                To paraphrase Ron Weasley: “These guys need to sort out their priorities.”

                The action picked up a lot toward the end, almost to the point where things moved so fast that it was hard to understand. It cuts off in a weird place too. Things are kind of resolved, but it leaves a very major strand of the plot dangling. It’s a cliff-hanger, but it’s a cliff-hanger that we last heard about several chapters from the end. Then it was never mentioned again. By the time the last page rolled around, I’d almost forgotten about it—not good, considering it left some of my favorite characters of the book in danger.

                Bottom line, I wasn’t really pulled in by the characters, and some of the pacing seemed off. However, it’s an alright, fun little read, and younger readers will probably enjoy the Hogwarts-y feel, and descriptions of the characters in Story. Writers will also appreciate the references to things like dialogue and backstory, I think.

                I just wasn’t pulled as deeply into the world of Story as Una was, I suppose.

                Have you ever imagined being pulled into a storybook world?
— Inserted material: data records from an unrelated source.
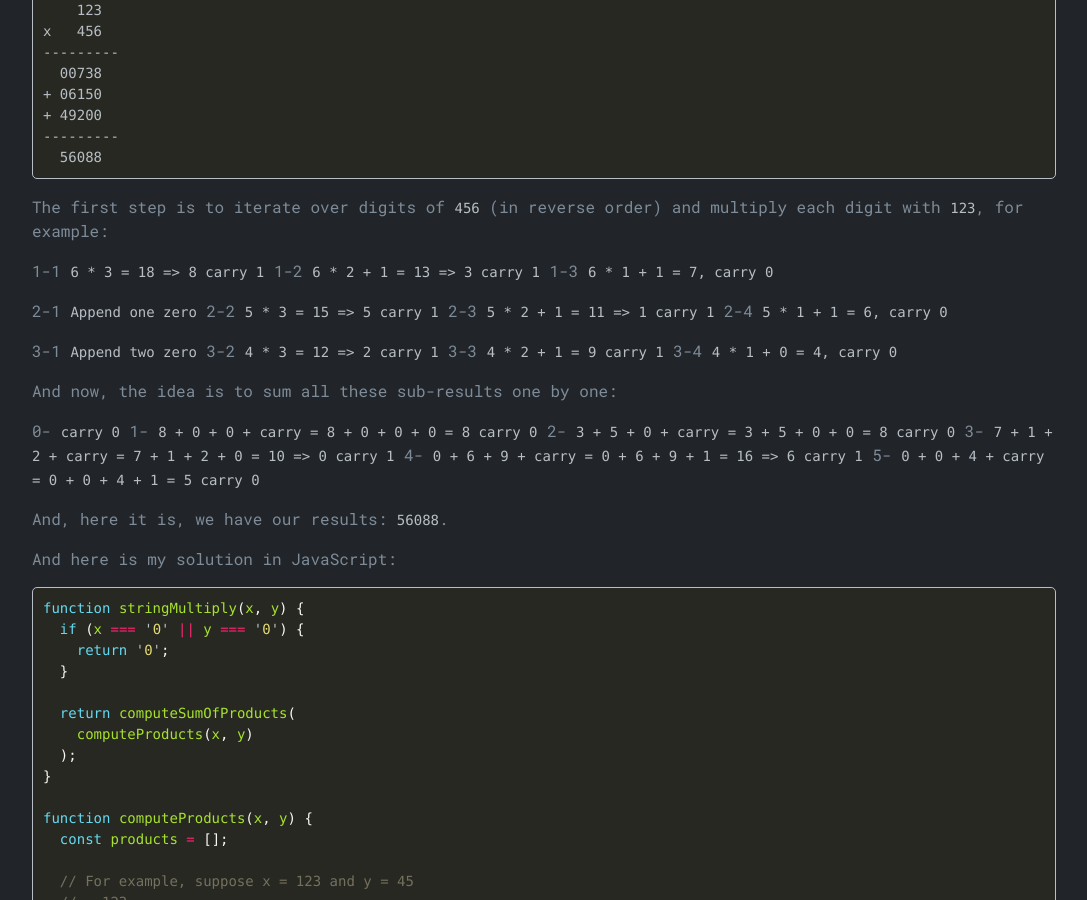
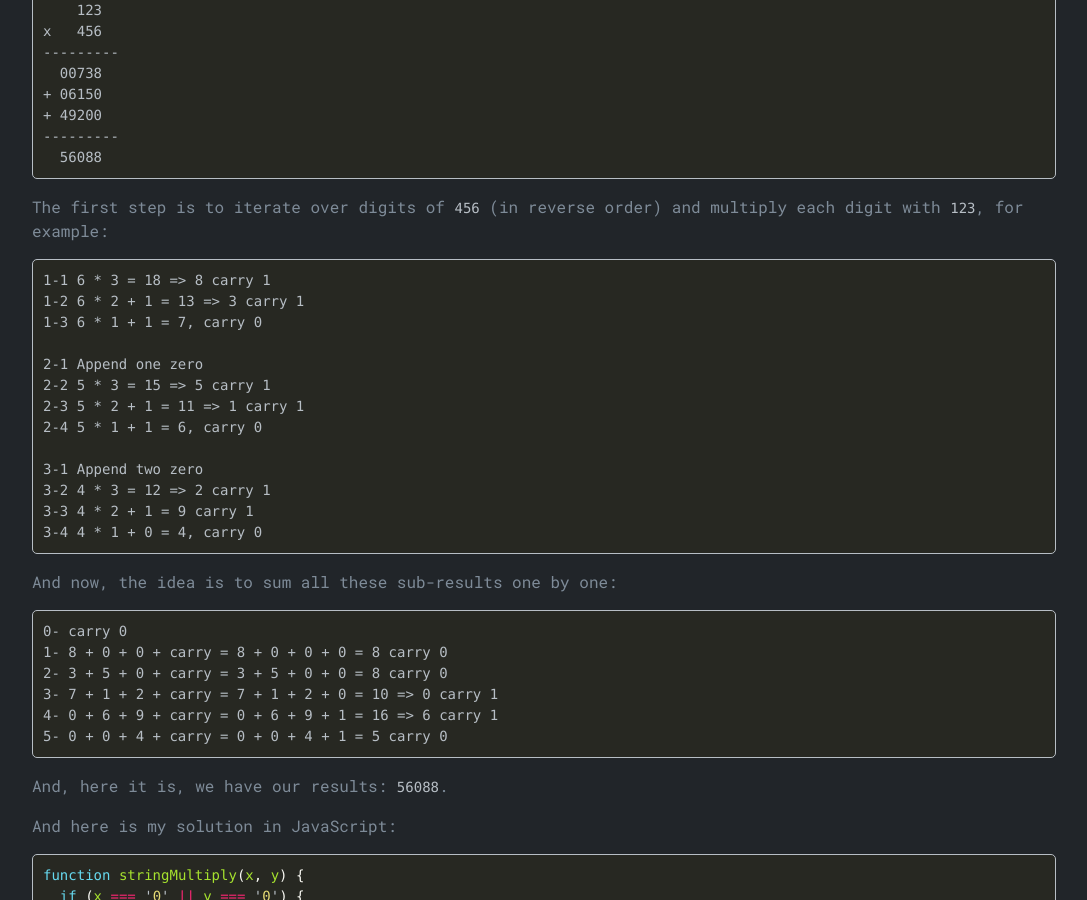
Before and after one commit to mjeanroy/mjeanroy.github.io, a Jekyll site: the page built from _posts/2020-12-07-cassidoo-week-173.md, in a window 1280 px wide and 900 px high, scrolled down 522 px. Shown: the whole window, without its empty margins (96-1183 px from the left). Built offline with Jekyll 4.4.1, drawn with Linux system fonts in a browser that asks for light colours.

Commit message:
Fix formatting

````diff
--- a/_posts/2020-12-07-cassidoo-week-173.md
+++ b/_posts/2020-12-07-cassidoo-week-173.md
@@ -31,28 +31,32 @@ x   456
 
 The first step is to iterate over digits of `456` (in reverse order) and multiply each digit with `123`, for example:
 
-1-1 `6 * 3 = 18 => 8 carry 1`
-1-2 `6 * 2 + 1 = 13 => 3 carry 1`
-1-3 `6 * 1 + 1 = 7, carry 0`
+```
+1-1 6 * 3 = 18 => 8 carry 1
+1-2 6 * 2 + 1 = 13 => 3 carry 1
+1-3 6 * 1 + 1 = 7, carry 0
 
-2-1 `Append one zero`
-2-2 `5 * 3 = 15 => 5 carry 1`
-2-3 `5 * 2 + 1 = 11 => 1 carry 1`
-2-4 `5 * 1 + 1 = 6, carry 0`
+2-1 Append one zero
+2-2 5 * 3 = 15 => 5 carry 1
+2-3 5 * 2 + 1 = 11 => 1 carry 1
+2-4 5 * 1 + 1 = 6, carry 0
 
-3-1 `Append two zero`
-3-2 `4 * 3 = 12 => 2 carry 1`
-3-3 `4 * 2 + 1 = 9 carry 1`
-3-4 `4 * 1 + 0 = 4, carry 0`
+3-1 Append two zero
+3-2 4 * 3 = 12 => 2 carry 1
+3-3 4 * 2 + 1 = 9 carry 1
+3-4 4 * 1 + 0 = 4, carry 0
+```
 
 And now, the idea is to sum all these sub-results one by one:
 
-0- `carry 0`
-1- `8 + 0 + 0 + carry = 8 + 0 + 0 + 0 = 8 carry 0`
-2- `3 + 5 + 0 + carry = 3 + 5 + 0 + 0 = 8 carry 0`
-3- `7 + 1 + 2 + carry = 7 + 1 + 2 + 0 = 10 => 0 carry 1`
-4- `0 + 6 + 9 + carry = 0 + 6 + 9 + 1 = 16 => 6 carry 1`
-5- `0 + 0 + 4 + carry = 0 + 0 + 4 + 1 = 5 carry 0`
+```
+0- carry 0
+1- 8 + 0 + 0 + carry = 8 + 0 + 0 + 0 = 8 carry 0
+2- 3 + 5 + 0 + carry = 3 + 5 + 0 + 0 = 8 carry 0
+3- 7 + 1 + 2 + carry = 7 + 1 + 2 + 0 = 10 => 0 carry 1
+4- 0 + 6 + 9 + carry = 0 + 6 + 9 + 1 = 16 => 6 carry 1
+5- 0 + 0 + 4 + carry = 0 + 0 + 4 + 1 = 5 carry 0
+```
 
 And, here it is, we have our results: `56088`.
 
````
Have you read Storybound yet? If so, did my observations line up with yours? If you haven’t read Storybound yet… Will you?

1 comment:

  1. Honestly, I don't like the sound of the blurb. There's something about "together with her new friend Peter and a talking cat called Sam" that comes across as cliche. Like what it's actually saying is "together with Sidekick and Partially Civilised Animal". But the classes about Backstory and Dialogue sound really really cool!

    If I see this in the library, I might check it out.